Fast Facts - Perio Edition Episode
[Andrew Johnston, RDH]
Welcome back, everyone. You are listening to another episode of Fast Facts- Perio Edition brought to you by A Tale of Two Hygienists in partnership with DentistRX. And now, please welcome your host, Katrina Sanders.
[Katrina Sanders, RDH]
Today's episode continues the conversation around oral anatomy and today, I am thrilled to discuss the conversation around the dentogingival unit. Now, I know what you're thinking ...really Sanders? We're talking about the dentogingival unit? Yes, we are and let me tell you why. The dentogingival unit is a collective unit that refers to the epithelial attachment and the gingival connective tissue attachment to the cementum. Many of us know this to be termed the biologic width. And this is really important because biologic width we have continued to study with regards to its protective qualities, to the tooth structure and surrounding periodontium. Oftentimes during even an interview, you'll be asked to define for your doctor what a biologic width is, because your doctor wants you to understand that a biologic width is more than simply a free gingival groove or gingival fibers, but rather the biologic width determines the length coronal apical dimension of soft tissue attachments. Specifically, we are talking about the combination between the junctional epithelium and the gingival fibers leading to the alveolar bone.

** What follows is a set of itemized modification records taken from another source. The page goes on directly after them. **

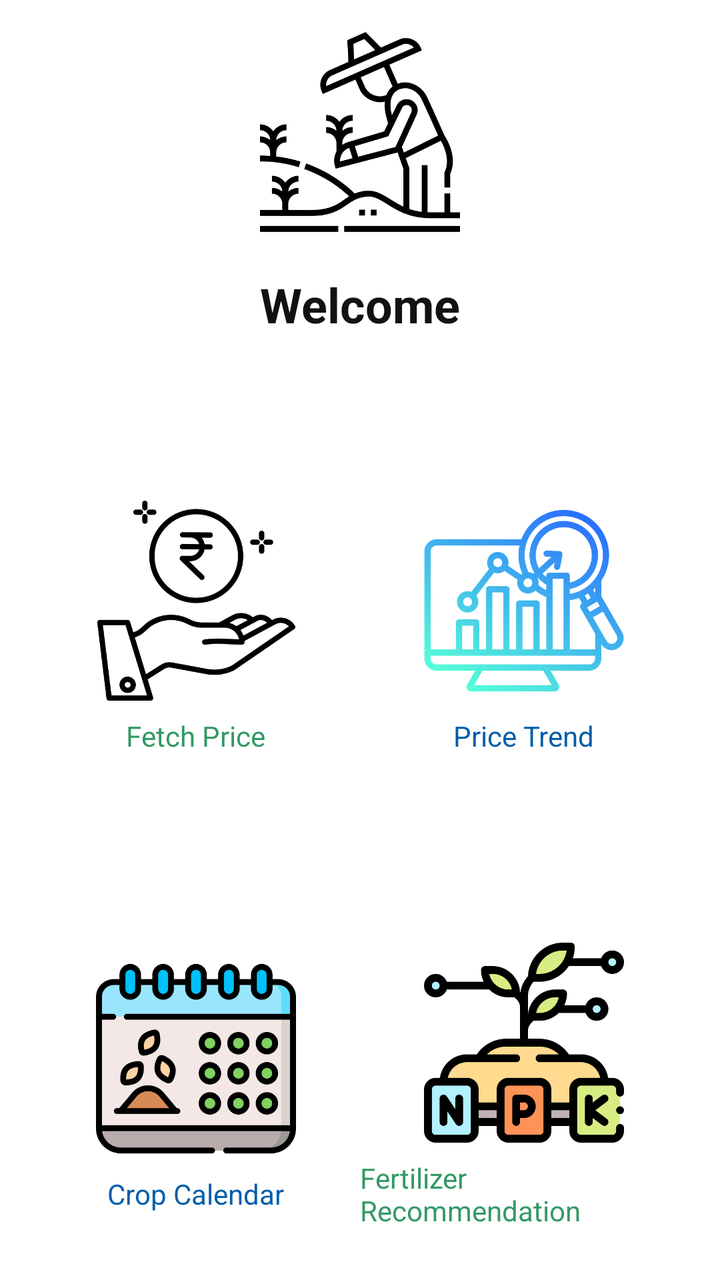
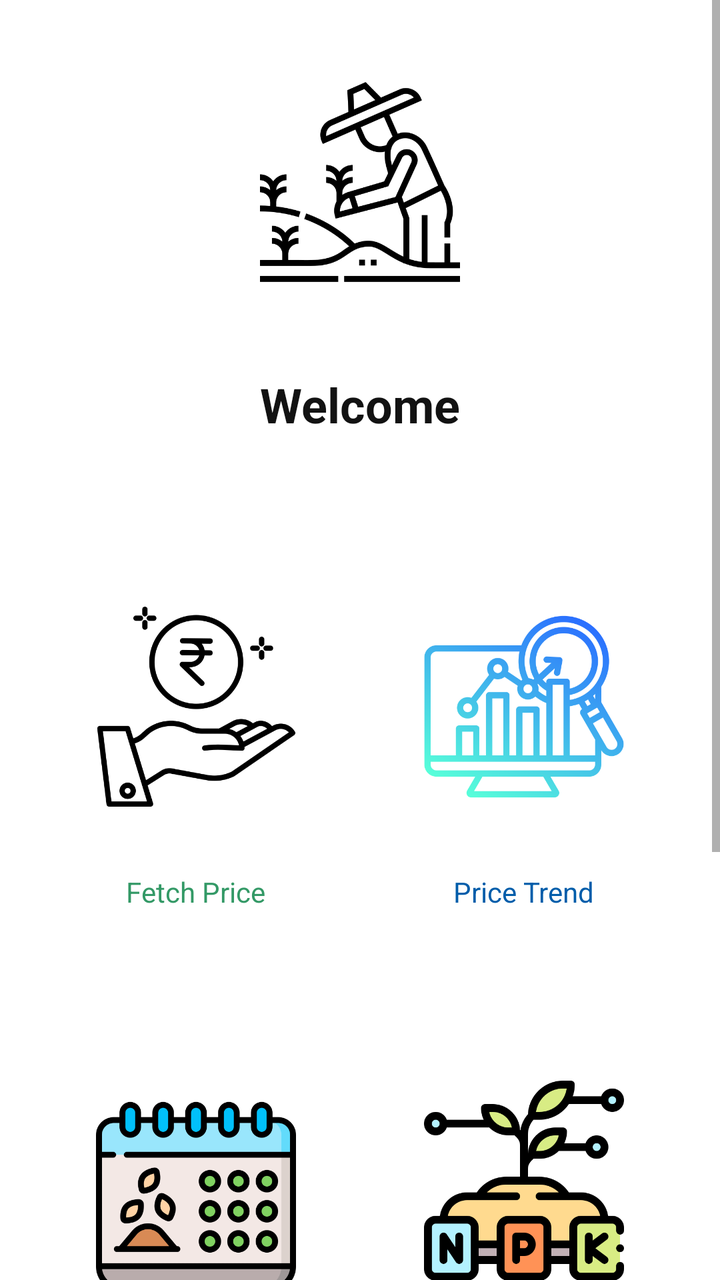

An Android layout rendered at two revisions. The XML below is the earlier revision; the diff shows what the commit changed to produce the second picture.
<!-- AndroidManifest.xml: application theme Theme.AgriPriceChecker -->
<!-- res/layout/activity_main.xml -->
<?xml version="1.0" encoding="utf-8"?>
<LinearLayout xmlns:android="http://schemas.android.com/apk/res/android"
    android:id="@+id/mainLayout"
    android:layout_width="match_parent"
    android:layout_height="match_parent"
    android:orientation="vertical"
    android:padding="16dp"
    android:background="@color/iffco_white"
    android:gravity="top">

    
    <ImageView
        android:layout_width="100dp"
        android:layout_height="100dp"
        android:layout_gravity="center"
        android:src="@drawable/farmer"
        android:background="@android:color/transparent"
        android:scaleType="fitCenter" />

    
    <TextView
        android:layout_width="wrap_content"
        android:layout_height="wrap_content"
        android:layout_gravity="center_horizontal"
        android:layout_marginTop="20dp"
        android:text="Welcome"
        android:textColor="@color/iffco_dark_gray"
        android:textSize="24sp"
        android:textStyle="bold" />

    
    <View
        android:layout_width="match_parent"
        android:layout_height="32dp" />

    
    <LinearLayout
        android:layout_width="match_parent"
        android:layout_height="wrap_content"
        android:orientation="horizontal"
        android:gravity="center"
        android:layout_marginBottom="24dp"
        android:layout_marginTop="50dp">

        
        <LinearLayout
            android:layout_width="0dp"
            android:layout_height="wrap_content"
            android:layout_weight="1"
            android:orientation="vertical"
            android:gravity="center">

            <ImageButton
                android:id="@+id/btnFetchPrice"
                android:layout_width="100dp"
                android:layout_height="100dp"
                android:src="@drawable/fetch_price"
                android:background="@android:color/transparent"
                android:scaleType="fitCenter" />

            <TextView
                android:layout_width="wrap_content"
                android:layout_height="wrap_content"
                android:text="Fetch Price"
                android:textColor="@color/iffco_green_light"
                android:textSize="14sp"
                android:layout_marginTop="8dp" />
        </LinearLayout>

        
        <LinearLayout
            android:layout_width="0dp"
            android:layout_height="wrap_content"
            android:layout_weight="1"
            android:orientation="vertical"
            android:gravity="center">

            <ImageButton
                android:id="@+id/btnChart"
                android:layout_width="100dp"
                android:layout_height="100dp"
                android:src="@drawable/price_trend"
                android:background="@android:color/transparent"
                android:scaleType="fitCenter" />

            <TextView
                android:layout_width="wrap_content"
                android:layout_height="wrap_content"
                android:text="Price Trend"
                android:textColor="@color/iffco_blue"
                android:textSize="14sp"
                android:layout_marginTop="8dp" />
        </LinearLayout>
    </LinearLayout>

    
    <View
        android:layout_width="match_parent"
        android:layout_height="20dp" />

    
    <LinearLayout
        android:layout_width="match_parent"
        android:layout_height="wrap_content"
        android:orientation="horizontal"
        android:gravity="center"
        android:layout_marginTop="50dp">

        
        <LinearLayout
            android:layout_width="0dp"
            android:layout_height="wrap_content"
            android:layout_weight="1"
            android:orientation="vertical"
            android:gravity="center">

            <ImageButton
                android:id="@+id/btnTip"
                android:layout_width="100dp"
                android:layout_height="100dp"
                android:src="@drawable/cropcalendar"
                android:background="@android:color/transparent"
                android:scaleType="fitCenter" />

            <TextView
                android:layout_width="wrap_content"
                android:layout_height="wrap_content"
                android:text="Crop Calendar"
                android:textSize="14sp"
                android:textColor="@color/iffco_blue"
                android:layout_marginTop="8dp" />
        </LinearLayout>

        
        <LinearLayout
            android:layout_width="0dp"
            android:layout_height="wrap_content"
            android:layout_weight="1"
            android:orientation="vertical"
            android:gravity="center">

            <ImageButton
                android:id="@+id/btnNews"
                android:layout_width="100dp"
                android:layout_height="100dp"
                android:src="@drawable/npk"
                android:background="@android:color/transparent"
                android:scaleType="fitCenter" />

            <TextView
                android:layout_width="wrap_content"
                android:layout_height="wrap_content"
                android:text="Fertilizer Recommendation"
                android:textColor="@color/iffco_green_light"
                android:textSize="14sp"
                android:layout_marginTop="8dp" />
        </LinearLayout>
    </LinearLayout>
</LinearLayout>
<!-- resources referenced by this layout -->
<resources>
  <color name="iffco_blue">#005DAA</color>
  <color name="iffco_dark_gray">#121212</color>
  <color name="iffco_green_light">#339966</color>
  <color name="iffco_white">#FFFFFF</color>
  <!-- drawable cropcalendar: png bitmap (drawable, 40437 bytes) -->
  <!-- drawable farmer: png bitmap (drawable, 23464 bytes) -->
  <!-- drawable fetch_price: png bitmap (drawable, 21748 bytes) -->
  <!-- drawable npk: png bitmap (drawable, 25942 bytes) -->
  <!-- drawable price_trend: png bitmap (drawable, 55913 bytes) -->
  <style name="Theme.AgriPriceChecker" parent="Theme.MaterialComponents.Light.DarkActionBar">
  
          
          <item name="colorPrimary">@color/iffco_green</item>
          <item name="colorPrimaryVariant">@color/iffco_blue</item>
          <item name="colorOnPrimary">@color/iffco_white</item>
  
          
          <item name="colorSecondary">@color/iffco_blue</item>
          <item name="colorOnSecondary">@color/iffco_white</item>
  
          
          <item name="android:windowBackground">@color/iffco_white</item>
  
          
          <item name="android:windowLightStatusBar" tools:targetApi="23">true</item>
  
      </style>
  <color name="iffco_green">#007A33</color>
</resources>

<!-- the commit's change to res/layout/activity_main.xml (unified diff, before → after) -->
@@ -1,159 +1,222 @@
 <?xml version="1.0" encoding="utf-8"?>
-<LinearLayout xmlns:android="http://schemas.android.com/apk/res/android"
-    android:id="@+id/mainLayout"
+<ScrollView xmlns:android="http://schemas.android.com/apk/res/android"
     android:layout_width="match_parent"
     android:layout_height="match_parent"
-    android:orientation="vertical"
-    android:padding="16dp"
-    android:background="@color/iffco_white"
-    android:gravity="top">
-
-    
-    <ImageView
-        android:layout_width="100dp"
-        android:layout_height="100dp"
-        android:layout_gravity="center"
-        android:src="@drawable/farmer"
-        android:background="@android:color/transparent"
-        android:scaleType="fitCenter" />
-
-    
-    <TextView
-        android:layout_width="wrap_content"
-        android:layout_height="wrap_content"
-        android:layout_gravity="center_horizontal"
-        android:layout_marginTop="20dp"
-        android:text="Welcome"
-        android:textColor="@color/iffco_dark_gray"
-        android:textSize="24sp"
-        android:textStyle="bold" />
-
-    
-    <View
-        android:layout_width="match_parent"
-        android:layout_height="32dp" />
-
-    
+    android:fillViewport="true">
+
     <LinearLayout
+        android:id="@+id/mainLayout"
         android:layout_width="match_parent"
         android:layout_height="wrap_content"
-        android:orientation="horizontal"
-        android:gravity="center"
-        android:layout_marginBottom="24dp"
-        android:layout_marginTop="50dp">
+        android:orientation="vertical"
+        android:padding="16dp"
+        android:background="@color/iffco_white"
+        android:gravity="top">
+
+        
+        <ImageView
+            android:layout_width="100dp"
+            android:layout_height="150dp"
+            android:layout_gravity="center"
+            android:src="@drawable/farmer"
+            android:background="@android:color/transparent"
+            android:scaleType="fitCenter" />
+
+        
+        <TextView
+            android:layout_width="wrap_content"
+            android:layout_height="wrap_content"
+            android:layout_gravity="center_horizontal"
+            android:layout_marginTop="20dp"
+            android:text="Welcome"
+            android:textColor="@color/iffco_dark_gray"
+            android:textSize="24sp"
+            android:textStyle="bold" />
+
+        <View
+            android:layout_width="match_parent"
+            android:layout_height="20dp" />
 
         
         <LinearLayout
-            android:layout_width="0dp"
-            android:layout_height="wrap_content"
-            android:layout_weight="1"
-            android:orientation="vertical"
-            android:gravity="center">
-
-            <ImageButton
-                android:id="@+id/btnFetchPrice"
-                android:layout_width="100dp"
-                android:layout_height="100dp"
-                android:src="@drawable/fetch_price"
-                android:background="@android:color/transparent"
-                android:scaleType="fitCenter" />
-
-            <TextView
-                android:layout_width="wrap_content"
-                android:layout_height="wrap_content"
-                android:text="Fetch Price"
-                android:textColor="@color/iffco_green_light"
-                android:textSize="14sp"
-                android:layout_marginTop="8dp" />
+            android:layout_width="match_parent"
+            android:layout_height="wrap_content"
+            android:orientation="horizontal"
+            android:gravity="center"
+            android:layout_marginTop="40dp">
+
+            <LinearLayout
+                android:layout_width="0dp"
+                android:layout_height="wrap_content"
+                android:layout_weight="1"
+                android:orientation="vertical"
+                android:gravity="center">
+
+                <ImageButton
+                    android:id="@+id/btnFetchPrice"
+                    android:layout_width="100dp"
+                    android:layout_height="150dp"
+                    android:src="@drawable/fetch_price"
+                    android:background="@android:color/transparent"
+                    android:scaleType="fitCenter" />
+
+                <TextView
+                    android:layout_width="wrap_content"
+                    android:layout_height="wrap_content"
+                    android:text="Fetch Price"
+                    android:textColor="@color/iffco_green_light"
+                    android:textSize="14sp"
+                    android:layout_marginTop="8dp" />
+            </LinearLayout>
+
+            <LinearLayout
+                android:layout_width="0dp"
+                android:layout_height="wrap_content"
+                android:layout_weight="1"
+                android:orientation="vertical"
+                android:gravity="center">
+
+                <ImageButton
+                    android:id="@+id/btnChart"
+                    android:layout_width="100dp"
+                    android:layout_height="150dp"
+                    android:src="@drawable/price_trend"
+                    android:background="@android:color/transparent"
+                    android:scaleType="fitCenter" />
+
+                <TextView
+                    android:layout_width="wrap_content"
+                    android:layout_height="wrap_content"
+                    android:text="Price Trend"
+                    android:textColor="@color/iffco_blue"
+                    android:textSize="14sp"
+                    android:layout_marginTop="8dp" />
+            </LinearLayout>
         </LinearLayout>
 
+        <View
+            android:layout_width="match_parent"
+            android:layout_height="20dp" />
+
         
         <LinearLayout
-            android:layout_width="0dp"
-            android:layout_height="wrap_content"
-            android:layout_weight="1"
-            android:orientation="vertical"
-            android:gravity="center">
-
-            <ImageButton
-                android:id="@+id/btnChart"
-                android:layout_width="100dp"
-                android:layout_height="100dp"
-                android:src="@drawable/price_trend"
-                android:background="@android:color/transparent"
-                android:scaleType="fitCenter" />
-
-            <TextView
-                android:layout_width="wrap_content"
-                android:layout_height="wrap_content"
-                android:text="Price Trend"
-                android:textColor="@color/iffco_blue"
-                android:textSize="14sp"
-                android:layout_marginTop="8dp" />
+            android:layout_width="match_parent"
+            android:layout_height="wrap_content"
+            android:orientation="horizontal"
+            android:gravity="center"
+            android:layout_marginTop="40dp">
+
+            <LinearLayout
+                android:layout_width="0dp"
+                android:layout_height="wrap_content"
+                android:layout_weight="1"
+                android:orientation="vertical"
+                android:gravity="center">
+
+                <ImageButton
+                    android:id="@+id/btnTip"
+                    android:layout_width="100dp"
+                    android:layout_height="150dp"
+                    android:src="@drawable/cropcalendar"
+                    android:background="@android:color/transparent"
+                    android:scaleType="fitCenter" />
+
+                <TextView
+                    android:layout_width="wrap_content"
+                    android:layout_height="wrap_content"
+                    android:text="Crop Calendar"
+                    android:textColor="@color/iffco_blue"
+                    android:textSize="14sp"
+                    android:layout_marginTop="8dp" />
+            </LinearLayout>
+
+            <LinearLayout
+                android:layout_width="0dp"
+                android:layout_height="wrap_content"
+                android:layout_weight="1"
+                android:orientation="vertical"
+                android:gravity="center">
+
+                <ImageButton
+                    android:id="@+id/btnNews"
+                    android:layout_width="100dp"
+                    android:layout_height="150dp"
+                    android:src="@drawable/npk"
+                    android:background="@android:color/transparent"
+                    android:scaleType="fitCenter" />
+
+                <TextView
+                    android:layout_width="wrap_content"
+                    android:layout_height="wrap_content"
+                    android:text="Fertilizer Recommendation"
+                    android:textColor="@color/iffco_green_light"
+                    android:textSize="14sp"
+                    android:layout_marginTop="8dp" />
+            </LinearLayout>
         </LinearLayout>
+
+        <View
+            android:layout_width="match_parent"
+            android:layout_height="20dp" />
+
+        
+        <LinearLayout
+            android:layout_width="match_parent"
+            android:layout_height="wrap_content"
+            android:orientation="horizontal"
+            android:gravity="center"
+            android:layout_marginTop="40dp">
+
+            
+            <LinearLayout
+                android:layout_width="0dp"
+                android:layout_height="wrap_content"
+                android:layout_weight="1"
+                android:orientation="vertical"
+                android:gravity="center">
+
+                <ImageButton
+                    android:id="@+id/btnWeather"
+                    android:layout_width="100dp"
+                    android:layout_height="150dp"
+                    android:src="@drawable/weather"
+                    android:background="@android:color/transparent"
+                    android:scaleType="fitCenter" />
+
+                <TextView
+                    android:layout_width="wrap_content"
+                    android:layout_height="wrap_content"
+                    android:text="Weather Forecast"
+                    android:textColor="@color/iffco_blue"
+                    android:textSize="14sp"
+                    android:layout_marginTop="8dp" />
+            </LinearLayout>
+
+            
+            <LinearLayout
+                android:layout_width="0dp"
+                android:layout_height="wrap_content"
+                android:layout_weight="1"
+                android:orientation="vertical"
+                android:gravity="center">
+
+                <ImageButton
+                    android:id="@+id/btnDisease"
+                    android:layout_width="100dp"
+                    android:layout_height="150dp"
+                    android:src="@drawable/crop_disease"
+                    android:background="@android:color/transparent"
+                    android:scaleType="fitCenter" />
+
+                <TextView
+                    android:layout_width="wrap_content"
+                    android:layout_height="wrap_content"
+                    android:text="Disease Detection"
+                    android:textColor="@color/iffco_green_light"
+                    android:textSize="14sp"
+                    android:layout_marginTop="8dp" />
+            </LinearLayout>
+        </LinearLayout>
+
     </LinearLayout>
-
-    
-    <View
-        android:layout_width="match_parent"
-        android:layout_height="20dp" />
-
-    
-    <LinearLayout
-        android:layout_width="match_parent"
-        android:layout_height="wrap_content"
-        android:orientation="horizontal"
-        android:gravity="center"
-        android:layout_marginTop="50dp">
-
-        
-        <LinearLayout
-            android:layout_width="0dp"
-            android:layout_height="wrap_content"
-            android:layout_weight="1"
-            android:orientation="vertical"
-            android:gravity="center">
-
-            <ImageButton
-                android:id="@+id/btnTip"
-                android:layout_width="100dp"
-                android:layout_height="100dp"
-                android:src="@drawable/cropcalendar"
-                android:background="@android:color/transparent"
-                android:scaleType="fitCenter" />
-
-            <TextView
-                android:layout_width="wrap_content"
-                android:layout_height="wrap_content"
-                android:text="Crop Calendar"
-                android:textSize="14sp"
-                android:textColor="@color/iffco_blue"
-                android:layout_marginTop="8dp" />
-        </LinearLayout>
-
-        
-        <LinearLayout
-            android:layout_width="0dp"
-            android:layout_height="wrap_content"
-            android:layout_weight="1"
-            android:orientation="vertical"
-            android:gravity="center">
-
-            <ImageButton
-                android:id="@+id/btnNews"
-                android:layout_width="100dp"
-                android:layout_height="100dp"
-                android:src="@drawable/npk"
-                android:background="@android:color/transparent"
-                android:scaleType="fitCenter" />
-
-            <TextView
-                android:layout_width="wrap_content"
-                android:layout_height="wrap_content"
-                android:text="Fertilizer Recommendation"
-                android:textColor="@color/iffco_green_light"
-                android:textSize="14sp"
-                android:layout_marginTop="8dp" />
-        </LinearLayout>
-    </LinearLayout>
-</LinearLayout>
+</ScrollView>
<!-- resource entries referenced after the edit -->
@@ -4,11 +4,13 @@
   <color name="iffco_dark_gray">#121212</color>
   <color name="iffco_green_light">#339966</color>
   <color name="iffco_white">#FFFFFF</color>
+  <!-- drawable crop_disease: png bitmap (drawable, 53795 bytes) -->
   <!-- drawable cropcalendar: png bitmap (drawable, 40437 bytes) -->
   <!-- drawable farmer: png bitmap (drawable, 23464 bytes) -->
   <!-- drawable fetch_price: png bitmap (drawable, 21748 bytes) -->
   <!-- drawable npk: png bitmap (drawable, 25942 bytes) -->
   <!-- drawable price_trend: png bitmap (drawable, 55913 bytes) -->
+  <!-- drawable weather: png bitmap (drawable, 13980 bytes) -->
   <style name="Theme.AgriPriceChecker" parent="Theme.MaterialComponents.Light.DarkActionBar">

The formation of this unit has important clinical applications, particularly during the periodontal evaluation and healing of gingiva after periodontal treatment. We know specifically that the biologic width needs to be respected with regards to restorative procedures.Schematically, we have identified that biologic width includes junctional epithelium, which research has determined to be about .97 millimeters, about one millimeter, and then the gingiva connective tissue attachment or those gingival fibres, which is about 1.07 millimeters.
This biologic width becomes important during prosthetic restorative treatment because we know that the margin of a restoration should not disturb the biologic width. Therefore, we know that the margin of a restoration should not be closer than 2 millimeters to the alveolar bone crest, because if it is, we consider this to be an invasion of the biologic width.
One other rapid hint that we can take a look at is evaluating the radiographs to determine the amount of space between the CEJ and the crest of bone. This, of course, we know comprises the dentogingival unit or the biologic width. One final note, in 2017 The American Academy of Periodontology changed their terminology. So now we have moved away from the term “biologic width” and we are now using the term “Supracrestal Attached Tissues”. How fancy!
Thank you for joining me today and join us next week for another scintillating conversation around oral anatomy.
This has been another episode of Fast Facts - Perio Edition with Katrina Sanders, RDH. Please feel free to reach me on Instagram @thedentalwinegenist or on my website www.KatrinaSanders.com Cheers.
[Andrew Johnston, RDH]
Thank you for listening to another episode of Fast Facts - Perio Edition, brought to you in part by DentistRX makers of the InteliSonic line of power brushes. Find out more by visiting their website at www.dentistrx.com. We'll see you next week for another Fast Fact!